Deep coral reefs on the Great Barrier Reef are shown to have lower levels of bleaching than shallower reefs during the 2016 mass bleaching event, according to a paper in Nature Communications. The study suggests that deep reefs may offer some refuge from thermal stress, but the nature of the protection may be transient and limited in providing broad ecological refuge.
It has been suggested that coral reefs found in deep waters (at depths of 30 to 40 metres and beyond) could act as major ecological refuges from mass coral bleaching.
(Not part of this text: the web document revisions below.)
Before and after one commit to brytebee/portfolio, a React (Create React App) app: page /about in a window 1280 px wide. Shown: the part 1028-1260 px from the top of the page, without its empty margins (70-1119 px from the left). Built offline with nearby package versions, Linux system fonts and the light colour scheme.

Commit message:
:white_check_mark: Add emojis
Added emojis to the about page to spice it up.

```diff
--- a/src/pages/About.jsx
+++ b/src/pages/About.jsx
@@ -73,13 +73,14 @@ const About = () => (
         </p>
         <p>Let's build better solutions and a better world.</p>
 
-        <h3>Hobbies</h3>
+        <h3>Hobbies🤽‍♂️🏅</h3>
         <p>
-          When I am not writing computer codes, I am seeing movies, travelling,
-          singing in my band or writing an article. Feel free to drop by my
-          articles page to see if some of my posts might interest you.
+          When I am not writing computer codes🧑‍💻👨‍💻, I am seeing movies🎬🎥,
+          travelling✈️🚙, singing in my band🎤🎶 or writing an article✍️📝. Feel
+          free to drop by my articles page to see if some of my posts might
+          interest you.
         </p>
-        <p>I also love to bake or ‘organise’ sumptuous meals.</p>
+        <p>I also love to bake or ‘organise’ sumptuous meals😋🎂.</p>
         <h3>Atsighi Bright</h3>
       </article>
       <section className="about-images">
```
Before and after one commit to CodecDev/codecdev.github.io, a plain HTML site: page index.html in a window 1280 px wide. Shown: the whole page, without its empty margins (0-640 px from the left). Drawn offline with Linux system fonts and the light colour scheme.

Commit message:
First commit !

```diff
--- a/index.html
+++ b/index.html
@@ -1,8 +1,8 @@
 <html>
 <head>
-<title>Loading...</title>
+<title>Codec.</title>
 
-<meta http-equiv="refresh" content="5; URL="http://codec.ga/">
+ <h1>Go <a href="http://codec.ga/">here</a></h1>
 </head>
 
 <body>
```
However, assessments have been limited because of the logistical complexity of studying these ecosystems.
Pedro Frade and colleagues studied the amount of bleaching experienced by deep reefs at nine sites within the Great Barrier Reef during the large-scale bleaching event of 2016. Impacts on the deep reefs were severe (40% of coral was bleached and 6% dead at 40 metres) but lower than at shallower depths (60-69% of coral was bleached and 8-12% dead at 5-25 metres). The authors found that upwelling of cold water gave deeper reefs some protection in the early summer, but this was lost by late summer when upwelling stopped.
The study highlights the limitations of deep reefs acting as thermal refuges, and the authors argue that both shallow and deep reefs are under threat from mass bleaching events.
Evolution: Neanderthals may have heard just like usNature Ecology & Evolution
Environment: European forests more vulnerable to multiple threats as climate warmsNature Communications